Guest article by Jorgo Chatzimarkakis, CEO of Hydrogen Europe
In January 2020, Hydrogen Europe’s Executive Board published a visionary paper outlining the path to ramp up a hydrogen economy with twice 40 GW of electrolysis capacity in Europe and the neighbourhood. At that time, it was not yet foreseeable what a ground-breaking character this position paper would have. Because only a few weeks later, a worldwide pandemic broke out that was to have a massive impact on the global economy and politics. Especially in the area of energy demand, a considerable decline was recorded, there were massive drops in the sectors of coal, crude oil and also natural gas. The only sector that developed positively – albeit at a low level – was the renewable energy sector. At that time, it was hardly possible to estimate how much the pandemic would affect further economic development. The crisis that has now occurred had the potential to unhinge the ambitious European Green Deal, the European response to climate change and the challenge of the Paris climate targets.
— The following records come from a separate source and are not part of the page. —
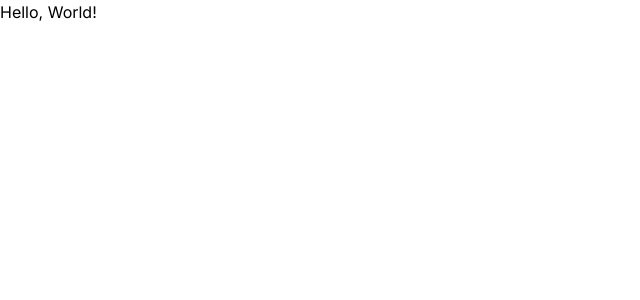
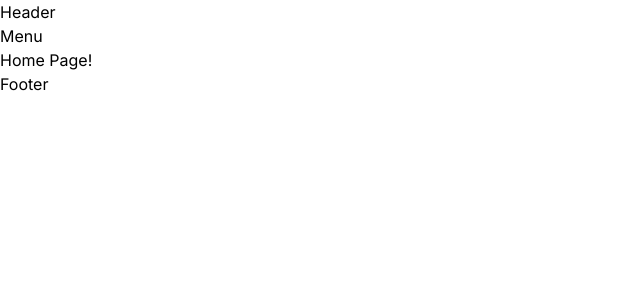
Before and after one commit to telestrial/simply-commerce, a Next.js app: page / in a window 1280 px wide. Shown: the top 300 px of the page, without its empty margins (0-640 px from the left). Built offline with nearby package versions, Linux system fonts and the light colour scheme.

Commit message:
stump some components and stump the README

```diff
--- /dev/null
+++ b/app/_components/Footer.tsx
@@ -0,0 +1,3 @@
+export default function Footer() {
+  return <div>Footer</div>;
+}
--- /dev/null
+++ b/app/_components/Header.tsx
@@ -0,0 +1,3 @@
+export default function Header() {
+  return <div>Header</div>;
+}
--- /dev/null
+++ b/app/_components/Menu.tsx
@@ -0,0 +1,3 @@
+export default function Menu() {
+  return <div>Menu</div>;
+}
--- a/app/layout.tsx
+++ b/app/layout.tsx
@@ -1,6 +1,10 @@
 import type { Metadata } from 'next';
 import { Inter } from 'next/font/google';
 import './globals.css';
+
+import Header from './_components/header';
+import Footer from './_components/Footer';
+import Menu from './_components/Menu';
 
 const inter = Inter({ subsets: ['latin'] });
 
@@ -16,7 +20,12 @@ export default function RootLayout({
 }>) {
   return (
     <html lang='en'>
-      <body className={inter.className}>{children}</body>
+      <body className={inter.className}>
+        <Header />
+        <Menu />
+        {children}
+        <Footer />
+      </body>
     </html>
   );
 }
--- a/app/page.tsx
+++ b/app/page.tsx
@@ -1,3 +1,3 @@
 export default function Home() {
-  return <h1>Hello, World!</h1>;
+  return <h1>Home Page!</h1>;
 }
```
Also changed, not shown: 1 other file (tests, documents, lock files or other folders).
Despite the crisis situation, it would have been conceivable to return to the old “bread and butter policy” with a renaissance of fossil energies in order to secure jobs and to offer people a perspective. The Vice-President of the European Commission nevertheless opted for a different strategy: Dutchman Frans Timmermans saw the pandemic as an opportunity to make a fundamental change of course. For this purpose, a technology was needed that is emission-free and at the same time can replace fossil energy sources.
From the European Green Deal …
The paper on the ramp-up of electrolysis capacity caught his attention. Within just a few weeks of the outbreak of the pandemic, a digital conference of a size appropriate to the circumstances could be organised. A total of 15 key companies from the hydrogen economy and from the sectors of renewable energies debated with a total of three commissioners and came to the conclusion that they wanted to attempt a European reorientation towards renewable hydrogen.
The talks and discussions resulted in the EU Hydrogen Strategy, which was presented on 8 July 2020. On the same day, the European Hydrogen Alliance was launched, which now has almost 1,800 members, a hundred times as many as the Battery Alliance. Within a few months, in a new record time, the European Commission, together with the hydrogen economy, had thus demonstrated that it can act and, above all, wants to act, in the sense of a climate-friendly transformation of the entire economy.
At the same time, huge funds were decided to speed up the recovery after the pandemic. The package of 750 billion euros was quickly agreed despite heated debate, which also gave the restructuring a financial sounding board. Now the national strategies had to be adapted in line with the European hydrogen strategy.
Under the German Council Presidency, the Member States organised an initiative to support the hydrogen economy through so-called IPCEI projects (Important Projects of Common European Interest). On 17 December 2020, Federal Economics Minister Peter Altmaier invited to a corresponding conference, which was attended by the vast majority of Member States. This defined the strategy and the instruments for the ramp-up.
…Read more in the latest H2-International
Author: Jorgo Chatzimarkakis – Hydrogen Europe, Brussels